[Opening Records for this exercise section]

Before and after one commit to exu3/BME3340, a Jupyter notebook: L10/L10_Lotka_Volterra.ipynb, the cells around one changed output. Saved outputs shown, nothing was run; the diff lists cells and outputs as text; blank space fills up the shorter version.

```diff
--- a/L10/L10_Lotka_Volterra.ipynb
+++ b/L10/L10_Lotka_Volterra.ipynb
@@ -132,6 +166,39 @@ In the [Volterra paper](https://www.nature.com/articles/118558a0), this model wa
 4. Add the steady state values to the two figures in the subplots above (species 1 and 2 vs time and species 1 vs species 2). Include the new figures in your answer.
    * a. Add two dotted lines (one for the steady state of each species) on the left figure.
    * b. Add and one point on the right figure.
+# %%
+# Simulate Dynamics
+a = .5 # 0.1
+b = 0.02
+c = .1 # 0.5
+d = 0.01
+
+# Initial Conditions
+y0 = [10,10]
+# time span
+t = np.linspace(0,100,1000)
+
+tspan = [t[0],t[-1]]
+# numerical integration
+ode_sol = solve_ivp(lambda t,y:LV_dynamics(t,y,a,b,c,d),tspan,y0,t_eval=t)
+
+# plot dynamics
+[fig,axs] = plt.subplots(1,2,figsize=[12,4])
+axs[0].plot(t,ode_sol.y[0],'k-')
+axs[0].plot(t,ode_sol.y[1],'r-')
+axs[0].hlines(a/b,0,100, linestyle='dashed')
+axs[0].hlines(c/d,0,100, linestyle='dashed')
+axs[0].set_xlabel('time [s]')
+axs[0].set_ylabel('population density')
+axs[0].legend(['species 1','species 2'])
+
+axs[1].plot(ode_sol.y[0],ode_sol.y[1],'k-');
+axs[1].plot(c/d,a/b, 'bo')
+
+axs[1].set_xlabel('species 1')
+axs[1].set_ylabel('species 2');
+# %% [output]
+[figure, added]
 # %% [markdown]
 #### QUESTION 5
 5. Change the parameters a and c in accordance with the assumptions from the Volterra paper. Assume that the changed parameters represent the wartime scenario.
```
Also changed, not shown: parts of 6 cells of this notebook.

[Closing Records for this exercise section]

→ **Assignment**: Give back every record exactly.

→ **Answer to the problem**:
Before and after one commit to exu3/BME3340, a Jupyter notebook: L10/L10_Lotka_Volterra.ipynb, the cells around one changed output. Saved outputs shown, nothing was run; the diff lists cells and outputs as text; blank space fills up the shorter version.

```diff
--- a/L10/L10_Lotka_Volterra.ipynb
+++ b/L10/L10_Lotka_Volterra.ipynb
@@ -132,6 +166,39 @@ In the [Volterra paper](https://www.nature.com/articles/118558a0), this model wa
 4. Add the steady state values to the two figures in the subplots above (species 1 and 2 vs time and species 1 vs species 2). Include the new figures in your answer.
    * a. Add two dotted lines (one for the steady state of each species) on the left figure.
    * b. Add and one point on the right figure.
+# %%
+# Simulate Dynamics
+a = .5 # 0.1
+b = 0.02
+c = .1 # 0.5
+d = 0.01
+
+# Initial Conditions
+y0 = [10,10]
+# time span
+t = np.linspace(0,100,1000)
+
+tspan = [t[0],t[-1]]
+# numerical integration
+ode_sol = solve_ivp(lambda t,y:LV_dynamics(t,y,a,b,c,d),tspan,y0,t_eval=t)
+
+# plot dynamics
+[fig,axs] = plt.subplots(1,2,figsize=[12,4])
+axs[0].plot(t,ode_sol.y[0],'k-')
+axs[0].plot(t,ode_sol.y[1],'r-')
+axs[0].hlines(a/b,0,100, linestyle='dashed')
+axs[0].hlines(c/d,0,100, linestyle='dashed')
+axs[0].set_xlabel('time [s]')
+axs[0].set_ylabel('population density')
+axs[0].legend(['species 1','species 2'])
+
+axs[1].plot(ode_sol.y[0],ode_sol.y[1],'k-');
+axs[1].plot(c/d,a/b, 'bo')
+
+axs[1].set_xlabel('species 1')
+axs[1].set_ylabel('species 2');
+# %% [output]
+[figure, added]
 # %% [markdown]
 #### QUESTION 5
 5. Change the parameters a and c in accordance with the assumptions from the Volterra paper. Assume that the changed parameters represent the wartime scenario.
```
Also changed, not shown: parts of 6 cells of this notebook.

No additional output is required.